[Opening Task input section]
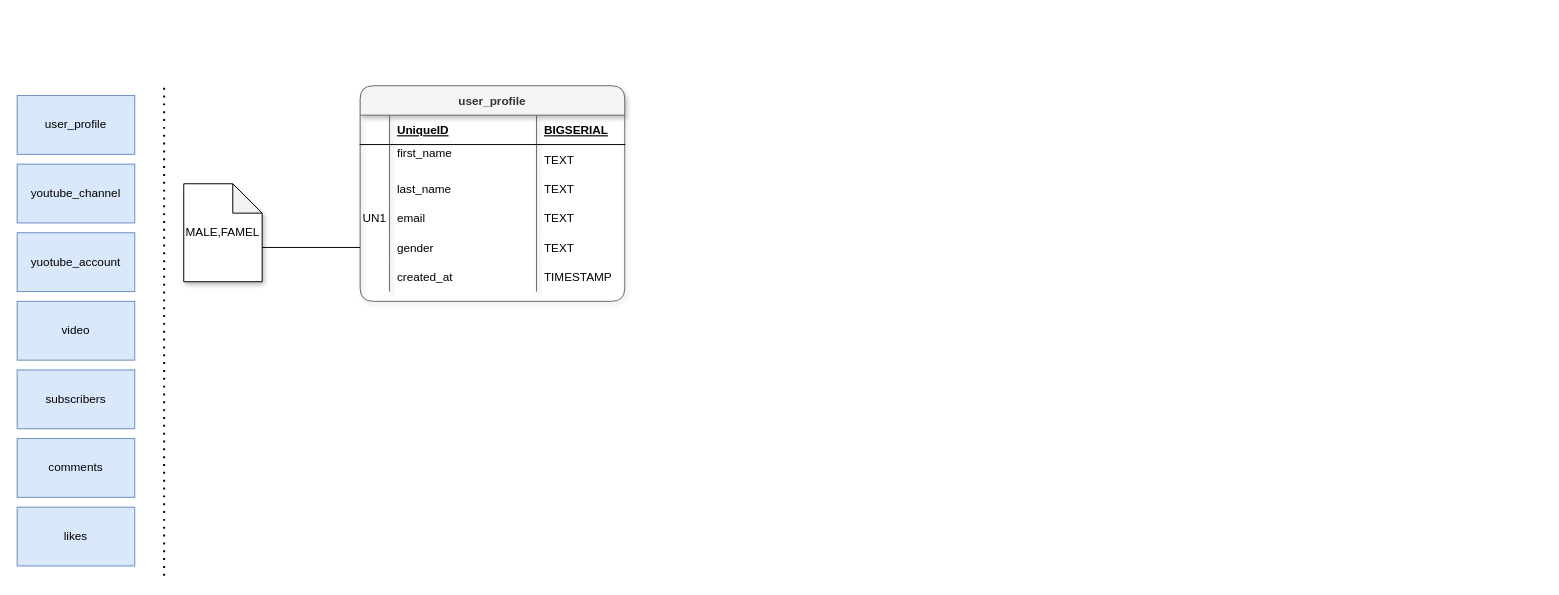
Above: Database Design_Implementation.drawio in Amin3696/DatabaseDesign (draw.io), before the change. Source tidied: cells renumbered, new cells numbered last; positions are measured from the earlier drawing's top-left corner, leaving out a move shared by most shapes. Both pictures are drawn from the tidied source at 98%, with x=0, y=0 at pixel (17, 85).
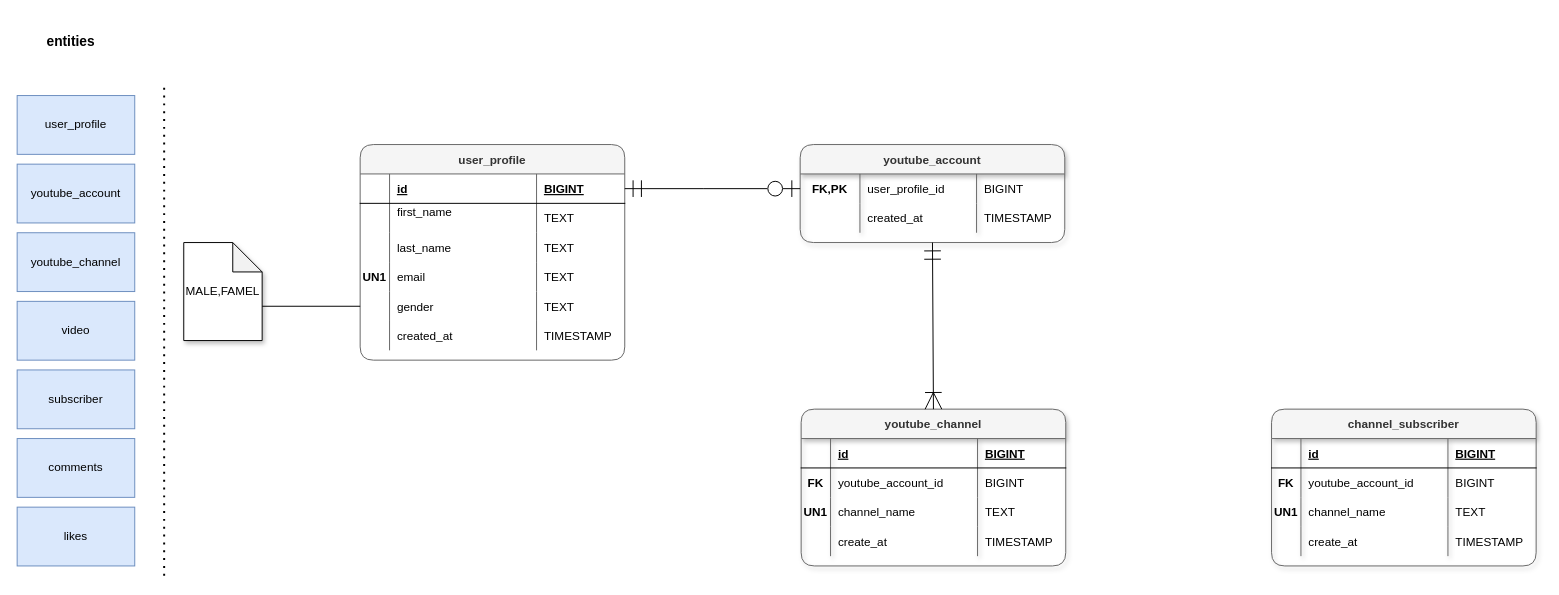
After the change.

Unchanged cells that the change refers to:
```xml
<mxCell id="10" style="shape=tableRow;horizontal=0;startSize=0;swimlaneHead=0;swimlaneBody=0;fillColor=none;points=[[0,0.5],[1,0.5]];portConstraint=eastwest;top=0;left=0;right=0;bottom=1;" parent="9" vertex="1">
  <mxGeometry y="30" width="270" height="30" as="geometry" />
</mxCell>
<mxCell id="22" style="shape=tableRow;horizontal=0;startSize=0;swimlaneHead=0;swimlaneBody=0;fillColor=none;top=0;left=0;right=0;bottom=0;" parent="9" vertex="1">
  <mxGeometry y="120" width="270" height="30" as="geometry" />
</mxCell>
<mxCell id="26" style="shape=tableRow;horizontal=0;startSize=0;swimlaneHead=0;swimlaneBody=0;fillColor=none;points=[[0,0.5],[1,0.5]];portConstraint=eastwest;top=0;left=0;right=0;bottom=0;" parent="9" vertex="1">
  <mxGeometry y="150" width="270" height="30" as="geometry" />
</mxCell>
```

Change to the diagram source:
```diff
@@
     <mxCell id="2" value="youtube_channel" style="rounded=0;whiteSpace=wrap;html=1;fillColor=#dae8fc;strokeColor=#6c8ebf;" parent="1" vertex="1">
-      <mxGeometry y="80" width="120" height="60" as="geometry" />
+      <mxGeometry y="150" width="120" height="60" as="geometry" />
     </mxCell>
@@
-    <mxCell id="4" value="yuotube_account" style="rounded=0;whiteSpace=wrap;html=1;fillColor=#dae8fc;strokeColor=#6c8ebf;" parent="1" vertex="1">
-      <mxGeometry y="150" width="120" height="60" as="geometry" />
+    <mxCell id="4" value="youtube_account" style="rounded=0;whiteSpace=wrap;html=1;fillColor=#dae8fc;strokeColor=#6c8ebf;" parent="1" vertex="1">
+      <mxGeometry y="80" width="120" height="60" as="geometry" />
     </mxCell>
@@
-    <mxCell id="6" value="subscribers" style="rounded=0;whiteSpace=wrap;html=1;fillColor=#dae8fc;strokeColor=#6c8ebf;" parent="1" vertex="1">
+    <mxCell id="6" value="subscriber" style="rounded=0;whiteSpace=wrap;html=1;fillColor=#dae8fc;strokeColor=#6c8ebf;" parent="1" vertex="1">
       <mxGeometry y="290" width="120" height="60" as="geometry" />
     </mxCell>
@@
-    <mxCell id="9" value="user_profile" style="shape=table;startSize=30;childLayout=tableLayout;rowLines=0;fontStyle=1;align=center;rounded=1;sketch=0;shadow=1;fillColor=#f5f5f5;fontColor=#333333;strokeColor=#666666;" parent="1" vertex="1">
-      <mxGeometry x="350" width="270" height="220" as="geometry" />
+    <mxCell id="9" value="user_profile" style="shape=table;startSize=30;childLayout=tableLayout;rowLines=0;fontStyle=1;align=center;rounded=1;sketch=0;shadow=0;fillColor=#f5f5f5;fontColor=#333333;strokeColor=#666666;swimlaneLine=1;" parent="1" vertex="1">
+      <mxGeometry x="350" y="60" width="270" height="220" as="geometry" />
     </mxCell>
@@
-    <mxCell id="12" value="UniqueID" style="shape=partialRectangle;fillColor=none;top=0;left=0;bottom=0;right=0;align=left;spacingLeft=6;fontStyle=5;overflow=hidden;" parent="10" vertex="1">
+    <mxCell id="12" value="id" style="shape=partialRectangle;fillColor=none;top=0;left=0;bottom=0;right=0;align=left;spacingLeft=6;fontStyle=5;overflow=hidden;" parent="10" vertex="1">
       <mxGeometry x="30" width="150" height="30" as="geometry" />
     </mxCell>
-    <mxCell id="13" value="BIGSERIAL" style="shape=partialRectangle;fillColor=none;top=0;left=0;bottom=0;right=0;align=left;spacingLeft=6;fontStyle=5;overflow=hidden;" parent="10" vertex="1">
+    <mxCell id="13" value="BIGINT" style="shape=partialRectangle;fillColor=none;top=0;left=0;bottom=0;right=0;align=left;spacingLeft=6;fontStyle=5;overflow=hidden;" parent="10" vertex="1">
       <mxGeometry x="180" width="90" height="30" as="geometry" />
     </mxCell>
@@
-    <mxCell id="23" value="UN1" style="shape=partialRectangle;fillColor=none;top=0;left=0;bottom=0;right=0;overflow=hidden;" parent="22" vertex="1">
+    <mxCell id="23" value="UN1" style="shape=partialRectangle;fillColor=none;top=0;left=0;bottom=0;right=0;overflow=hidden;fontStyle=1;" parent="22" vertex="1">
       <mxGeometry width="30" height="30" as="geometry" />
     </mxCell>
@@
+    <mxCell id="37" style="edgeStyle=orthogonalEdgeStyle;rounded=0;orthogonalLoop=1;jettySize=auto;html=1;exitX=1;exitY=0.5;exitDx=0;exitDy=0;fontSize=14;" parent="9" edge="1" source="26" target="26">
+      <mxGeometry relative="1" as="geometry" />
+    </mxCell>
     <mxCell id="34" value="MALE,FAMEL" style="shape=note;whiteSpace=wrap;html=1;backgroundOutline=1;darkOpacity=0.05;rounded=1;shadow=1;sketch=0;" parent="1" vertex="1">
-      <mxGeometry x="170" y="100" width="80" height="100" as="geometry" />
+      <mxGeometry x="170" y="160" width="80" height="100" as="geometry" />
     </mxCell>
@@
+    <mxCell id="38" value="&lt;font style=&quot;font-size: 14px;&quot;&gt;&lt;b&gt;entities&lt;/b&gt;&lt;/font&gt;" style="text;html=1;strokeColor=none;fillColor=none;align=center;verticalAlign=middle;whiteSpace=wrap;rounded=0;glass=1;" parent="1" vertex="1">
+      <mxGeometry y="-70" width="110" height="50" as="geometry" />
+    </mxCell>
+    <mxCell id="39" value="youtube_account" style="shape=table;startSize=30;childLayout=tableLayout;rowLines=0;fontStyle=1;align=center;rounded=1;sketch=0;shadow=1;fillColor=#f5f5f5;fontColor=#333333;strokeColor=#666666;" parent="1" vertex="1">
+      <mxGeometry x="799" y="60" width="270" height="100" as="geometry" />
+    </mxCell>
+    <mxCell id="40" style="shape=tableRow;horizontal=0;startSize=0;swimlaneHead=0;swimlaneBody=0;fillColor=none;points=[[0,0.5],[1,0.5]];portConstraint=eastwest;top=0;left=0;right=0;bottom=0;" parent="39" vertex="1">
+      <mxGeometry y="30" width="270" height="30" as="geometry" />
+    </mxCell>
+    <mxCell id="41" value="FK,PK" style="shape=partialRectangle;fillColor=none;top=0;left=0;bottom=0;right=0;overflow=hidden;fontStyle=1;" parent="40" vertex="1">
+      <mxGeometry width="61" height="30" as="geometry" />
+    </mxCell>
+    <mxCell id="42" value="user_profile_id" style="shape=partialRectangle;fillColor=none;top=0;left=0;bottom=0;right=0;align=left;spacingLeft=6;overflow=hidden;" parent="40" vertex="1">
+      <mxGeometry x="61" width="119" height="30" as="geometry" />
+    </mxCell>
+    <mxCell id="43" value="BIGINT" style="shape=partialRectangle;fillColor=none;top=0;left=0;bottom=0;right=0;align=left;spacingLeft=6;overflow=hidden;" parent="40" vertex="1">
+      <mxGeometry x="180" width="90" height="30" as="geometry" />
+    </mxCell>
+    <mxCell id="44" style="shape=tableRow;horizontal=0;startSize=0;swimlaneHead=0;swimlaneBody=0;fillColor=none;top=0;left=0;right=0;bottom=0;" parent="39" vertex="1">
+      <mxGeometry y="60" width="270" height="30" as="geometry" />
+    </mxCell>
+    <mxCell id="45" style="shape=partialRectangle;fillColor=none;top=0;left=0;bottom=0;right=0;overflow=hidden;" parent="44" vertex="1">
+      <mxGeometry width="61" height="30" as="geometry" />
+    </mxCell>
+    <mxCell id="46" value="created_at" style="shape=partialRectangle;fillColor=none;top=0;left=0;bottom=0;right=0;align=left;spacingLeft=6;overflow=hidden;" parent="44" vertex="1">
+      <mxGeometry x="61" width="119" height="30" as="geometry" />
+    </mxCell>
+    <mxCell id="47" value="TIMESTAMP" style="shape=partialRectangle;fillColor=none;top=0;left=0;bottom=0;right=0;align=left;spacingLeft=6;overflow=hidden;" parent="44" vertex="1">
+      <mxGeometry x="180" width="90" height="30" as="geometry" />
+    </mxCell>
+    <mxCell id="48" value="youtube_channel" style="shape=table;startSize=30;childLayout=tableLayout;rowLines=0;fontStyle=1;align=center;rounded=1;sketch=0;shadow=1;fillColor=#f5f5f5;fontColor=#333333;strokeColor=#666666;" parent="1" vertex="1">
+      <mxGeometry x="800" y="330" width="270" height="160" as="geometry" />
+    </mxCell>
+    <mxCell id="49" style="shape=tableRow;horizontal=0;startSize=0;swimlaneHead=0;swimlaneBody=0;fillColor=none;top=0;left=0;right=0;bottom=1;" parent="48" vertex="1">
+      <mxGeometry y="30" width="270" height="30" as="geometry" />
+    </mxCell>
+    <mxCell id="50" style="shape=partialRectangle;fillColor=none;top=0;left=0;bottom=0;right=0;fontStyle=1;overflow=hidden;" parent="49" vertex="1">
+      <mxGeometry width="30" height="30" as="geometry" />
+    </mxCell>
+    <mxCell id="51" value="id" style="shape=partialRectangle;fillColor=none;top=0;left=0;bottom=0;right=0;align=left;spacingLeft=6;fontStyle=5;overflow=hidden;" parent="49" vertex="1">
+      <mxGeometry x="30" width="150" height="30" as="geometry" />
+    </mxCell>
+    <mxCell id="52" value="BIGINT" style="shape=partialRectangle;fillColor=none;top=0;left=0;bottom=0;right=0;align=left;spacingLeft=6;fontStyle=5;overflow=hidden;" parent="49" vertex="1">
+      <mxGeometry x="180" width="90" height="30" as="geometry" />
+    </mxCell>
+    <mxCell id="53" style="shape=tableRow;horizontal=0;startSize=0;swimlaneHead=0;swimlaneBody=0;fillColor=none;top=0;left=0;right=0;bottom=0;" parent="48" vertex="1">
+      <mxGeometry y="60" width="270" height="30" as="geometry" />
+    </mxCell>
+    <mxCell id="54" value="FK" style="shape=partialRectangle;fillColor=none;top=0;left=0;bottom=0;right=0;overflow=hidden;fontStyle=1;" parent="53" vertex="1">
+      <mxGeometry width="30" height="30" as="geometry" />
+    </mxCell>
+    <mxCell id="55" value="youtube_account_id" style="shape=partialRectangle;fillColor=none;top=0;left=0;bottom=0;right=0;align=left;spacingLeft=6;overflow=hidden;" parent="53" vertex="1">
+      <mxGeometry x="30" width="150" height="30" as="geometry" />
+    </mxCell>
+    <mxCell id="56" value="BIGINT" style="shape=partialRectangle;fillColor=none;top=0;left=0;bottom=0;right=0;align=left;spacingLeft=6;overflow=hidden;" parent="53" vertex="1">
+      <mxGeometry x="180" width="90" height="30" as="geometry" />
+    </mxCell>
+    <mxCell id="57" style="shape=tableRow;horizontal=0;startSize=0;swimlaneHead=0;swimlaneBody=0;fillColor=none;top=0;left=0;right=0;bottom=0;" parent="48" vertex="1">
+      <mxGeometry y="90" width="270" height="30" as="geometry" />
+    </mxCell>
+    <mxCell id="58" value="UN1" style="shape=partialRectangle;fillColor=none;top=0;left=0;bottom=0;right=0;overflow=hidden;fontStyle=1;" parent="57" vertex="1">
+      <mxGeometry width="30" height="30" as="geometry" />
+    </mxCell>
+    <mxCell id="59" value="channel_name    " style="shape=partialRectangle;fillColor=none;top=0;left=0;bottom=0;right=0;align=left;spacingLeft=6;overflow=hidden;" parent="57" vertex="1">
+      <mxGeometry x="30" width="150" height="30" as="geometry" />
+    </mxCell>
+    <mxCell id="60" value="TEXT" style="shape=partialRectangle;fillColor=none;top=0;left=0;bottom=0;right=0;align=left;spacingLeft=6;overflow=hidden;" parent="57" vertex="1">
+      <mxGeometry x="180" width="90" height="30" as="geometry" />
+    </mxCell>
+    <mxCell id="61" style="shape=tableRow;horizontal=0;startSize=0;swimlaneHead=0;swimlaneBody=0;fillColor=none;top=0;left=0;right=0;bottom=0;" parent="48" vertex="1">
+      <mxGeometry y="120" width="270" height="30" as="geometry" />
+    </mxCell>
+    <mxCell id="62" style="shape=partialRectangle;fillColor=none;top=0;left=0;bottom=0;right=0;overflow=hidden;" parent="61" vertex="1">
+      <mxGeometry width="30" height="30" as="geometry" />
+    </mxCell>
+    <mxCell id="63" value="create_at    " style="shape=partialRectangle;fillColor=none;top=0;left=0;bottom=0;right=0;align=left;spacingLeft=6;overflow=hidden;" parent="61" vertex="1">
+      <mxGeometry x="30" width="150" height="30" as="geometry" />
+    </mxCell>
+    <mxCell id="64" value="TIMESTAMP" style="shape=partialRectangle;fillColor=none;top=0;left=0;bottom=0;right=0;align=left;spacingLeft=6;overflow=hidden;" parent="61" vertex="1">
+      <mxGeometry x="180" width="90" height="30" as="geometry" />
+    </mxCell>
+    <mxCell id="65" style="endArrow=ERmandOne;html=1;rounded=0;fontSize=14;exitX=0.5;exitY=0;exitDx=0;exitDy=0;entryX=0.5;entryY=1;entryDx=0;entryDy=0;endFill=0;endSize=15;startArrow=ERoneToMany;startFill=0;startSize=15;" parent="1" edge="1" source="48" target="39">
+      <mxGeometry relative="1" as="geometry" />
+    </mxCell>
+    <mxCell id="66" style="endArrow=ERzeroToOne;html=1;rounded=0;fontSize=14;exitX=1;exitY=0.5;exitDx=0;exitDy=0;entryX=0;entryY=0.5;entryDx=0;entryDy=0;endFill=0;endSize=15;startArrow=ERmandOne;startFill=0;startSize=15;" parent="1" edge="1" source="10" target="40">
+      <mxGeometry relative="1" as="geometry">
+        <Array as="points">
+          <mxPoint x="700" y="105" />
+        </Array>
+      </mxGeometry>
+    </mxCell>
+    <mxCell id="67" value="channel_subscriber" style="shape=table;startSize=30;childLayout=tableLayout;rowLines=0;fontStyle=1;align=center;rounded=1;sketch=0;shadow=1;fillColor=#f5f5f5;fontColor=#333333;strokeColor=#666666;" parent="1" vertex="1">
+      <mxGeometry x="1280" y="330" width="270" height="160" as="geometry" />
+    </mxCell>
+    <mxCell id="68" style="shape=tableRow;horizontal=0;startSize=0;swimlaneHead=0;swimlaneBody=0;fillColor=none;top=0;left=0;right=0;bottom=1;" parent="67" vertex="1">
+      <mxGeometry y="30" width="270" height="30" as="geometry" />
+    </mxCell>
+    <mxCell id="69" style="shape=partialRectangle;fillColor=none;top=0;left=0;bottom=0;right=0;fontStyle=1;overflow=hidden;" parent="68" vertex="1">
+      <mxGeometry width="30" height="30" as="geometry" />
+    </mxCell>
+    <mxCell id="70" value="id" style="shape=partialRectangle;fillColor=none;top=0;left=0;bottom=0;right=0;align=left;spacingLeft=6;fontStyle=5;overflow=hidden;" parent="68" vertex="1">
+      <mxGeometry x="30" width="150" height="30" as="geometry" />
+    </mxCell>
+    <mxCell id="71" value="BIGINT" style="shape=partialRectangle;fillColor=none;top=0;left=0;bottom=0;right=0;align=left;spacingLeft=6;fontStyle=5;overflow=hidden;" parent="68" vertex="1">
+      <mxGeometry x="180" width="90" height="30" as="geometry" />
+    </mxCell>
+    <mxCell id="72" style="shape=tableRow;horizontal=0;startSize=0;swimlaneHead=0;swimlaneBody=0;fillColor=none;top=0;left=0;right=0;bottom=0;" parent="67" vertex="1">
+      <mxGeometry y="60" width="270" height="30" as="geometry" />
+    </mxCell>
+    <mxCell id="73" value="FK" style="shape=partialRectangle;fillColor=none;top=0;left=0;bottom=0;right=0;overflow=hidden;fontStyle=1;" parent="72" vertex="1">
+      <mxGeometry width="30" height="30" as="geometry" />
+    </mxCell>
+    <mxCell id="74" value="youtube_account_id" style="shape=partialRectangle;fillColor=none;top=0;left=0;bottom=0;right=0;align=left;spacingLeft=6;overflow=hidden;" parent="72" vertex="1">
+      <mxGeometry x="30" width="150" height="30" as="geometry" />
+    </mxCell>
+    <mxCell id="75" value="BIGINT" style="shape=partialRectangle;fillColor=none;top=0;left=0;bottom=0;right=0;align=left;spacingLeft=6;overflow=hidden;" parent="72" vertex="1">
+      <mxGeometry x="180" width="90" height="30" as="geometry" />
+    </mxCell>
+    <mxCell id="76" style="shape=tableRow;horizontal=0;startSize=0;swimlaneHead=0;swimlaneBody=0;fillColor=none;top=0;left=0;right=0;bottom=0;" parent="67" vertex="1">
+      <mxGeometry y="90" width="270" height="30" as="geometry" />
+    </mxCell>
+    <mxCell id="77" value="UN1" style="shape=partialRectangle;fillColor=none;top=0;left=0;bottom=0;right=0;overflow=hidden;fontStyle=1;" parent="76" vertex="1">
+      <mxGeometry width="30" height="30" as="geometry" />
+    </mxCell>
+    <mxCell id="78" value="channel_name    " style="shape=partialRectangle;fillColor=none;top=0;left=0;bottom=0;right=0;align=left;spacingLeft=6;overflow=hidden;" parent="76" vertex="1">
+      <mxGeometry x="30" width="150" height="30" as="geometry" />
+    </mxCell>
+    <mxCell id="79" value="TEXT" style="shape=partialRectangle;fillColor=none;top=0;left=0;bottom=0;right=0;align=left;spacingLeft=6;overflow=hidden;" parent="76" vertex="1">
+      <mxGeometry x="180" width="90" height="30" as="geometry" />
+    </mxCell>
+    <mxCell id="80" style="shape=tableRow;horizontal=0;startSize=0;swimlaneHead=0;swimlaneBody=0;fillColor=none;top=0;left=0;right=0;bottom=0;" parent="67" vertex="1">
+      <mxGeometry y="120" width="270" height="30" as="geometry" />
+    </mxCell>
+    <mxCell id="81" style="shape=partialRectangle;fillColor=none;top=0;left=0;bottom=0;right=0;overflow=hidden;" parent="80" vertex="1">
+      <mxGeometry width="30" height="30" as="geometry" />
+    </mxCell>
+    <mxCell id="82" value="create_at    " style="shape=partialRectangle;fillColor=none;top=0;left=0;bottom=0;right=0;align=left;spacingLeft=6;overflow=hidden;" parent="80" vertex="1">
+      <mxGeometry x="30" width="150" height="30" as="geometry" />
+    </mxCell>
+    <mxCell id="83" value="TIMESTAMP" style="shape=partialRectangle;fillColor=none;top=0;left=0;bottom=0;right=0;align=left;spacingLeft=6;overflow=hidden;" parent="80" vertex="1">
+      <mxGeometry x="180" width="90" height="30" as="geometry" />
+    </mxCell>
```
[Closing Task input section]
> **The problem**
Every line in the entries above that mentions the word "cells" must be shown.

> **Expected output**
Above: Database Design_Implementation.drawio in Amin3696/DatabaseDesign (draw.io), before the change. Source tidied: cells renumbered, new cells numbered last; positions are measured from the earlier drawing's top-left corner, leaving out a move shared by most shapes. Both pictures are drawn from the tidied source at 98%, with x=0, y=0 at pixel (17, 85).
Unchanged cells that the change refers to:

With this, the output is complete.